Icelandic comedy "Rams" emerged the winner of the Un Certain Regard section at this year's Cannes Film Festival, with former docmaker Grimur Hakonarson accepting the top prize from jury president…
As the shortest, sharpest and most stormily violent of William Shakespeare's tragedies, "Macbeth" may be the most readily cinematic.
If there's a certain momentousness to the onscreen reunion of Isabelle Huppert and Gerard Depardieu — 35 years after Maurice Pialat's "Loulou" — everything else in Guillaume Nicloux's cryptic curio…
Combining immaculate formal composure with intrepid thematic sangfroid in a comparable manner to fellow new-school Mexican filmmakers Amat Escalante and Michel Franco, David Pablos makes a…
If "The Restless One" seemed the perfect title for the first part of Miguel Gomes's opulently undisciplined opus "Arabian Nights," "desolate" is hardly the adjective for its fertile, often uproarious…
Two years after making a crimson splash in Cannes with his catgut-taut suspenser "Blue Ruin," U.S. writer-director Jeremy Saulnier continues his grisly journey across the rainbow with the…
For a still-young subgenre, it can feel as if the narrative possibilities of the War in Afghanistan soldier study are approaching exhaustion — until a film like Clement Cogitore's clever…
"Maryland" is the original title of "Disorder," the second feature by Parisian writer-director Alice Winocour, and while not one minute of it takes place in the American state of the same name, it's…
"Self-destructive" is the label commonly attached by armchair pop psychologists to tragic figures like Amy Winehouse, the nervy, unruly and viciously talented British jazz-soul singer.
A near-tangible slick of midsummer sweat sits heavily atop each scene in Andrew Cividino's diverting debut feature "Sleeping Giant."

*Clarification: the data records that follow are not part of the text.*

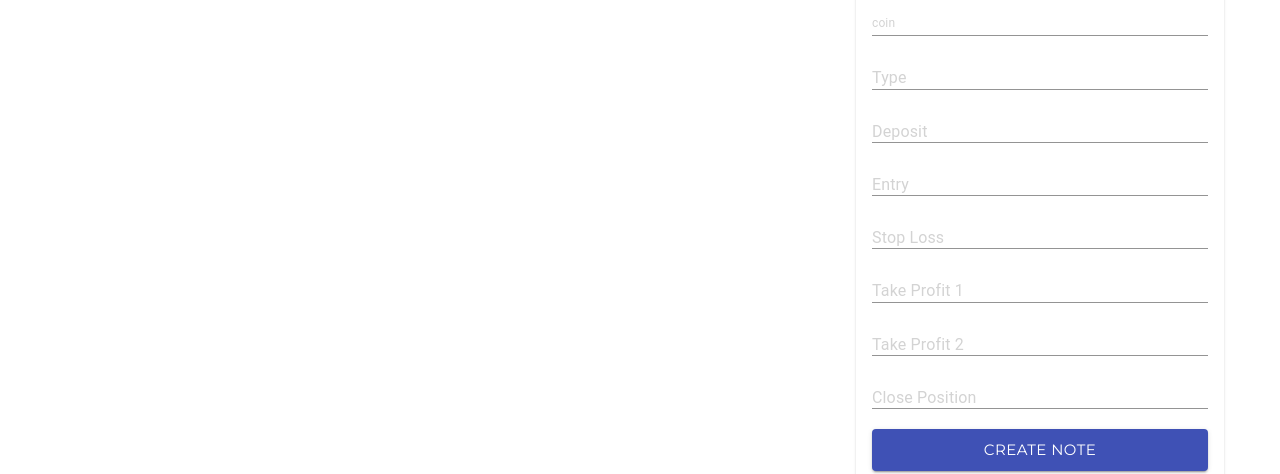
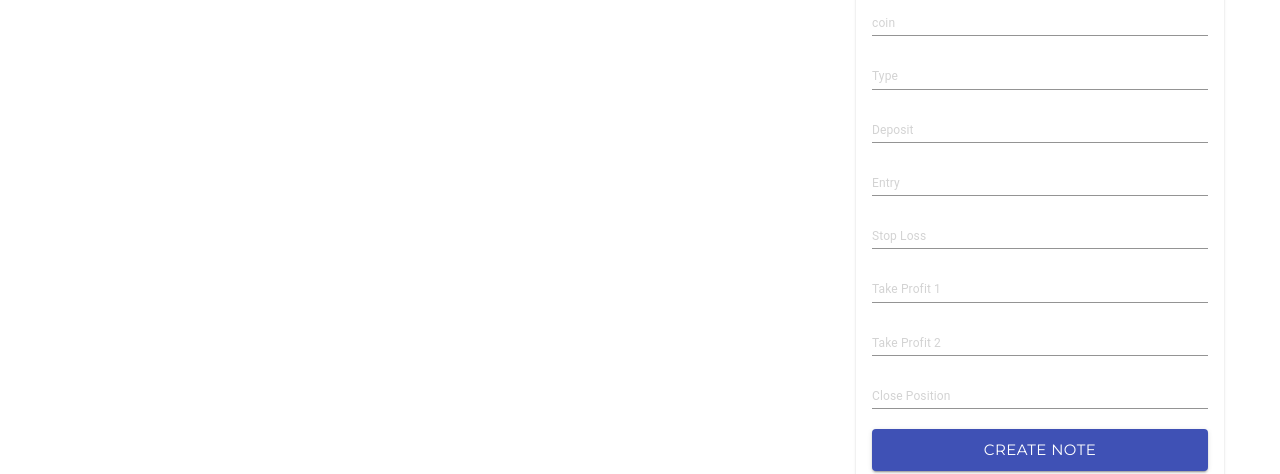
Before and after one commit to dmitridrozdov/trading-note, a React (Create React App) app in the folder client/: page / in a window 1280 px wide. Shown: the part 134-608 px from the top of the page. Built offline with nearby package versions, Linux system fonts and the light colour scheme; no server answers.

Commit message:
Update Form.js

```diff
--- a/client/src/components/Form/Form.js
+++ b/client/src/components/Form/Form.js
@@ -52,7 +52,7 @@ const Form = ({ currentId, setCurrentId }) => {
                     InputProps={{
                         className: classes.textStyle
                     }}
-                    // variant="outlined"
+                    InputLabelProps={{style: {fontSize: '12px'}}}
                     name='type' label='Type' fullWidth
                     value={noteData.type} onChange={(e) => setnoteData({ ...noteData, type: e.target.value })}/>
 
@@ -61,7 +61,7 @@ const Form = ({ currentId, setCurrentId }) => {
                     InputProps={{
                         className: classes.textStyle
                     }}
-                    // variant="outlined"
+                    InputLabelProps={{style: {fontSize: '12px'}}}
                     name='deposit' label='Deposit' fullWidth value={noteData.deposit}
                     onChange={(e) => setnoteData({ ...noteData, deposit: e.target.value })}/>
 
@@ -70,7 +70,7 @@ const Form = ({ currentId, setCurrentId }) => {
                     InputProps={{
                         className: classes.textStyle
                     }}
-                    // variant="outlined"
+                    InputLabelProps={{style: {fontSize: '12px'}}}
                     name='entry' label='Entry' fullWidth value={noteData.entry}
                     onChange={(e) => setnoteData({ ...noteData, entry: e.target.value })}/>
 
@@ -79,7 +79,7 @@ const Form = ({ currentId, setCurrentId }) => {
                     InputProps={{
                         className: classes.textStyle
                     }}
-                    // variant="outlined"
+                    InputLabelProps={{style: {fontSize: '12px'}}}
                     name='stoploss' label='Stop Loss' fullWidth value={noteData.stoploss}
                     onChange={(e) => setnoteData({ ...noteData, stoploss: e.target.value })}/>
 
@@ -88,7 +88,7 @@ const Form = ({ currentId, setCurrentId }) => {
                     InputProps={{
                         className: classes.textStyle
                     }}
-                    // variant="outlined"
+                    InputLabelProps={{style: {fontSize: '12px'}}}
                     name='tp1' label='Take Profit 1' fullWidth value={noteData.tp1}
                     onChange={(e) => setnoteData({ ...noteData, tp1: e.target.value })}/>
 
@@ -97,7 +97,7 @@ const Form = ({ currentId, setCurrentId }) => {
                     InputProps={{
                         className: classes.textStyle
                     }}
-                    // variant="outlined"
+                    InputLabelProps={{style: {fontSize: '12px'}}}
                     name='tp2' label='Take Profit 2' fullWidth value={noteData.tp2}
                     onChange={(e) => setnoteData({ ...noteData, tp2: e.target.value })}/>
 
@@ -106,7 +106,7 @@ const Form = ({ currentId, setCurrentId }) => {
                     InputProps={{
                         className: classes.textStyle
                     }}
-                    // variant="outlined"
+                    InputLabelProps={{style: {fontSize: '12px'}}}
                     name='closeposition' label='Close Position' fullWidth value={noteData.closeposition}
                     onChange={(e) => setnoteData({ ...noteData, closeposition: e.target.value })}/>
 
```
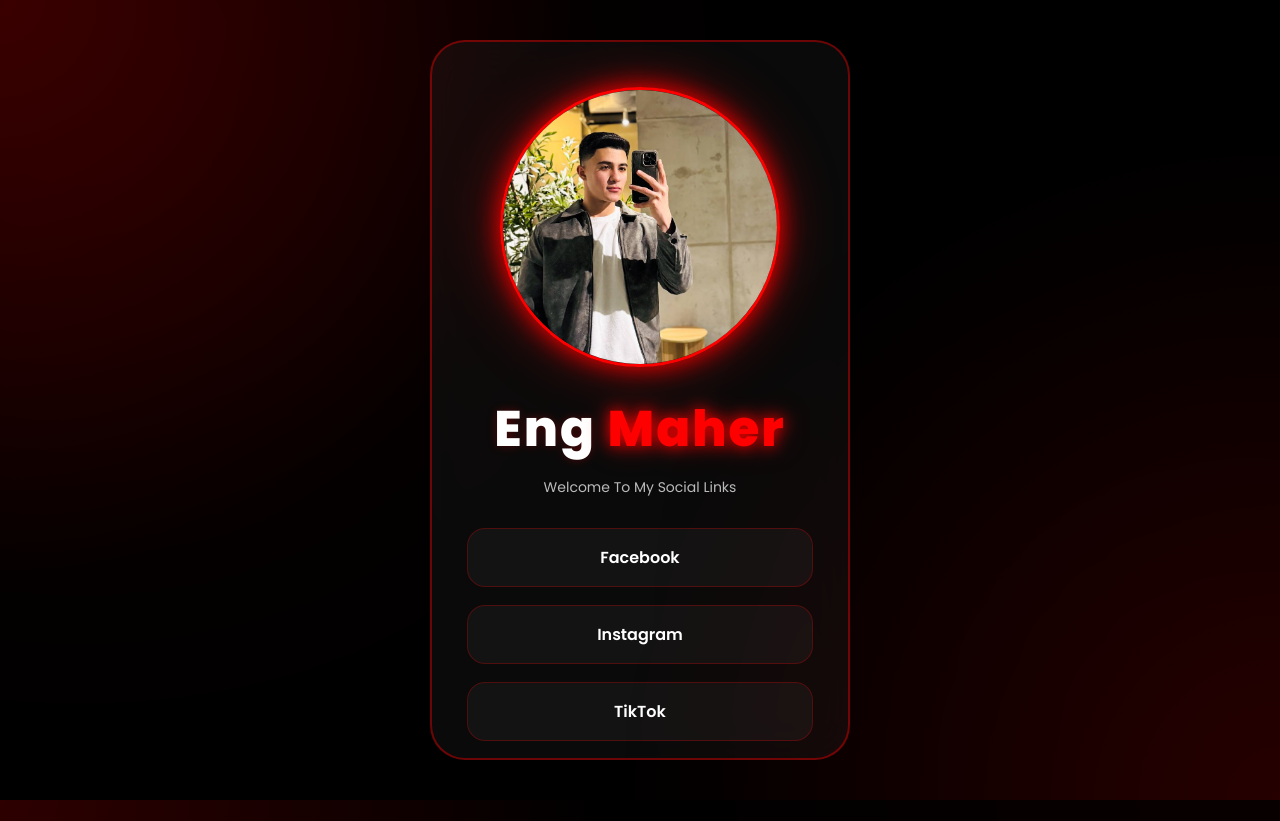
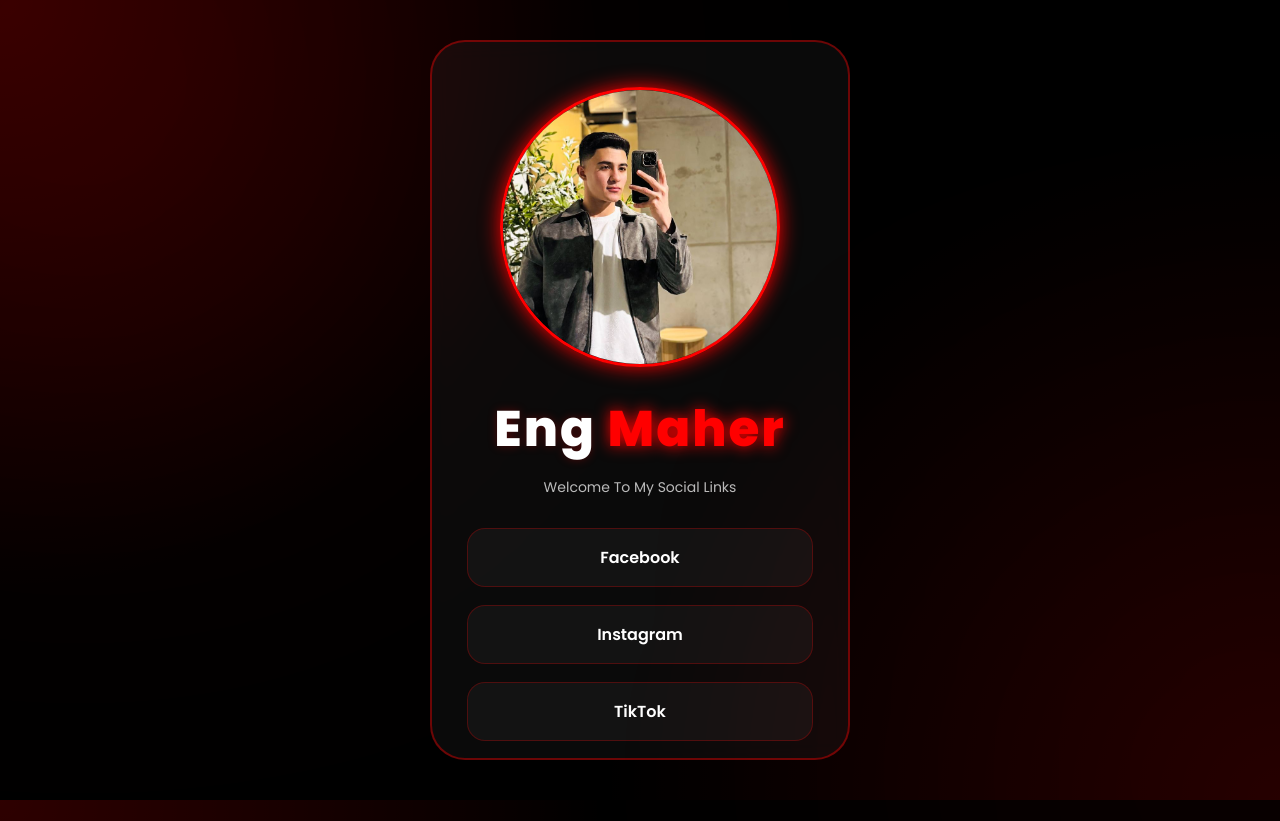
Before and after one commit to maherii097-ui/Maher-Links, a plain HTML site: page index.html in a window 1280 px wide. Shown: the top 821 px of the page. Drawn offline with Linux system fonts and the light colour scheme.

Commit message:
Update index.html

```diff
--- a/index.html
+++ b/index.html
@@ -17,9 +17,11 @@
     padding:0;
     box-sizing:border-box;
     font-family:'Poppins',sans-serif;
+
+    -webkit-tap-highlight-color:transparent; /* تحسين الموبايل */
 }
 
-/* 🔥 قفل الصفحة بالكامل */
+/* 🔥 قفل الصفحة */
 html, body{
     height:100%;
     margin:0;
@@ -39,7 +41,7 @@ body{
     #000;
 }
 
-/* Glow */
+/* Glow خفيف */
 body::before{
     content:'';
     position:absolute;
@@ -64,7 +66,7 @@ body::after{
     right:-220px;
 }
 
-/* 🔥 الكارد */
+/* 🔥 الكارد (أسرع) */
 .card{
 
     width:420px;
@@ -79,7 +81,9 @@ body::after{
     -ms-overflow-style:none;
 
     background:rgba(255,255,255,0.04);
-    backdrop-filter:blur(25px);
+
+    /* 🔥 خففنا الـ blur عشان السرعة */
+    backdrop-filter:blur(10px);
 
     border-radius:35px;
 
@@ -90,13 +94,15 @@ body::after{
     position:relative;
 
     border:2px solid rgba(255,0,0,.4);
+
+    will-change:transform;
 }
 
 .card::-webkit-scrollbar{
     display:none;
 }
 
-/* الصورة */
+/* الصورة (أخف) */
 .profile{
 
     width:280px;
@@ -110,9 +116,7 @@ body::after{
 
     border:3px solid red;
 
-    box-shadow:
-    0 0 25px red,
-    0 0 60px rgba(255,0,0,.4);
+    box-shadow:0 0 20px red;
 
     display:flex;
     justify-content:center;
@@ -138,15 +142,12 @@ body::after{
 
     color:white;
 
-    text-shadow:
-    0 0 10px rgba(255,0,0,.25);
+    text-shadow:0 0 10px rgba(255,0,0,.25);
 }
 
 .logo span{
     color:red;
-    text-shadow:
-    0 0 15px red,
-    0 0 30px rgba(255,0,0,.4);
+    text-shadow:0 0 15px red;
 }
 
 /* الوصف */
@@ -179,7 +180,7 @@ body::after{
 
     font-weight:600;
 
-    transition:.3s;
+    transition:0.15s ease;
 
     position:relative;
     overflow:hidden;
@@ -198,7 +199,7 @@ body::after{
         rgba(255,0,0,.3),
         transparent
     );
-    transition:.5s;
+    transition:.4s;
 }
 
 .links a:hover::before{
@@ -206,9 +207,12 @@ body::after{
 }
 
 .links a:hover{
-    transform:translateY(-4px);
+
+    transform:translateY(-2px);
+
     background:red;
-    box-shadow:0 0 20px red;
+
+    box-shadow:0 0 10px red;
 }
 
 /* الفوتر */
```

Longevity and lifelong fertility are among the reasons why a human may wish to become the eponymous creature, explains Colin Farrell's protagonist at the outset of "The Lobster."